Problem
Whenever a line below holds the word "with", copy that line.

Exercise materials
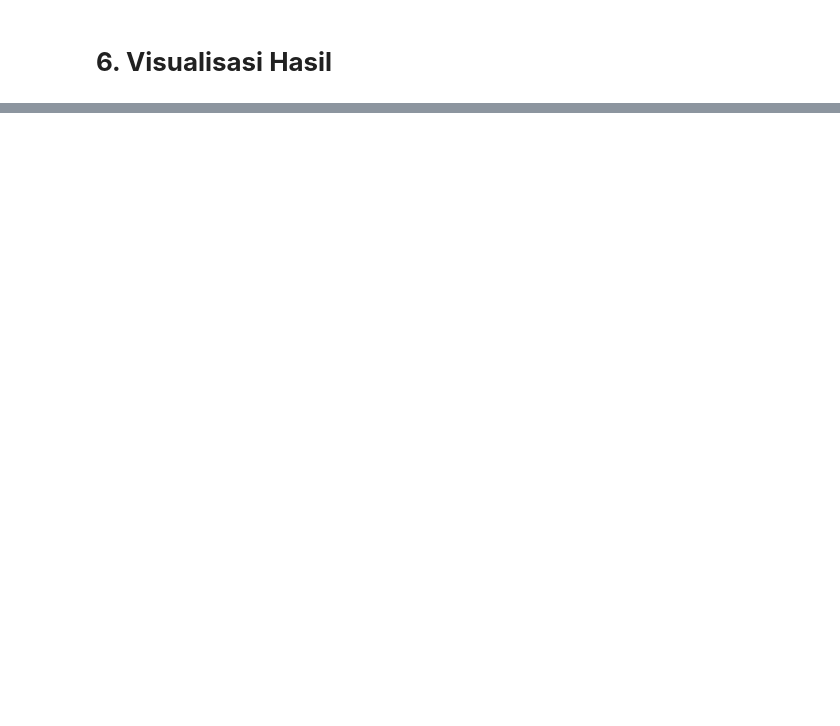
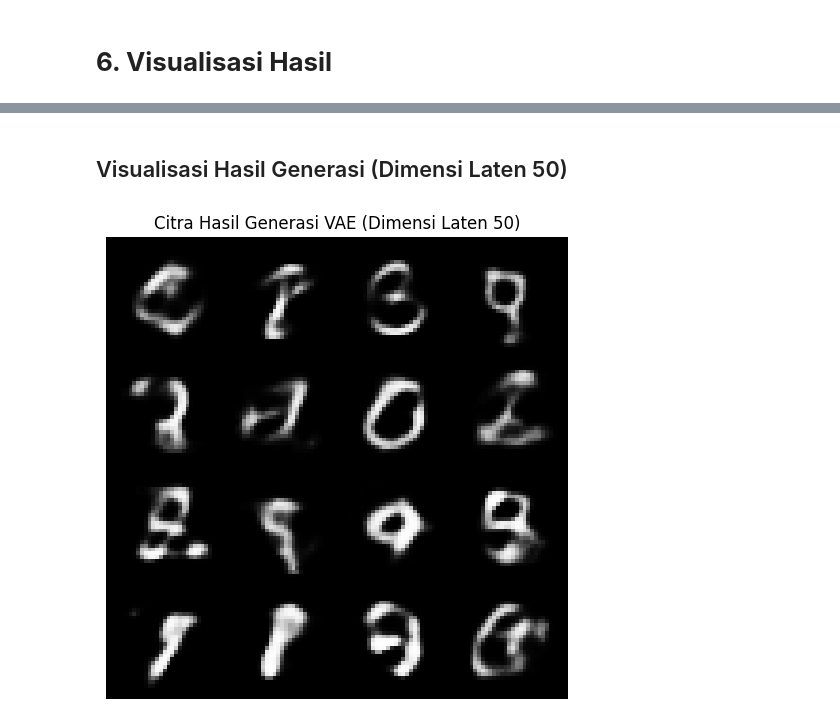
Before and after one commit to WahyuKhairi06/DeepLearning-WahyuKhairi-2311531009, a Jupyter notebook: Praktikum 9/VAE_Praktikum.ipynb, the cells around one changed output, grey strips where cells are left out. Cells and saved outputs as stored; diff of their text form; code cells hidden in the pictures; blank space fills up the shorter version.

```diff
--- a/Praktikum 9/VAE_Praktikum.ipynb
+++ b/Praktikum 9/VAE_Praktikum.ipynb
@@ -101,0 +162,12 @@ with torch.no_grad():
+# %%
+model.eval()
+
+with torch.no_grad():
+    z = torch.randn(16, 10)  # Generate 16 random latent vectors of dimension 10
+    sample = model.decode(z).view(-1, 1, 28, 28)
+    grid = torchvision.utils.make_grid(sample, nrow=4)
+    plt.figure(figsize=(6,6))
+    plt.imshow(grid.permute(1, 2, 0))
+    plt.title("Citra Hasil Generasi VAE (Dimensi Laten 10)")
+    plt.axis('off')
+    plt.show()
@@ -101,0 +209,18 @@ with torch.no_grad():
+# %%
+model = VAE() # Reinitialize model with latent dimension 50
+optimizer = torch.optim.Adam(model.parameters(), lr=1e-3) # Reinitialize optimizer
+
+epochs = 10
+for epoch in range(epochs):
+    train_loss = 0
+    for data, _ in trainloader:
+        data = data.view(-1, 784)
+        recon_batch, mu, logvar = model(data)
+        loss = loss_function(recon_batch, data, mu, logvar)
+
+        optimizer.zero_grad()
+        loss.backward()
+        train_loss += loss.item()
+        optimizer.step()
+
+    print(f'Epoch [{epoch+1}/{epochs}], Loss: {train_loss/len(trainloader.dataset):.4f}')
@@ -101,0 +238,16 @@ with torch.no_grad():
+# %% [markdown]
+## Visualisasi Hasil Generasi (Dimensi Laten 50)
+# %%
+model.eval()
+
+with torch.no_grad():
+    z = torch.randn(16, 50)  # Generate 16 random latent vectors of dimension 50
+    sample = model.decode(z).view(-1, 1, 28, 28)
+    grid = torchvision.utils.make_grid(sample, nrow=4)
+    plt.figure(figsize=(6,6))
+    plt.imshow(grid.permute(1, 2, 0))
+    plt.title("Citra Hasil Generasi VAE (Dimensi Laten 50)")
+    plt.axis('off')
+    plt.show()
+# %% [output]
+[figure, added]
```
Also changed, not shown: parts of 11 cells of this notebook.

Solution to the problem
@@ -101,0 +162,12 @@ with torch.no_grad():
+with torch.no_grad():
@@ -101,0 +209,18 @@ with torch.no_grad():
+model = VAE() # Reinitialize model with latent dimension 50
@@ -101,0 +238,16 @@ with torch.no_grad():
+with torch.no_grad():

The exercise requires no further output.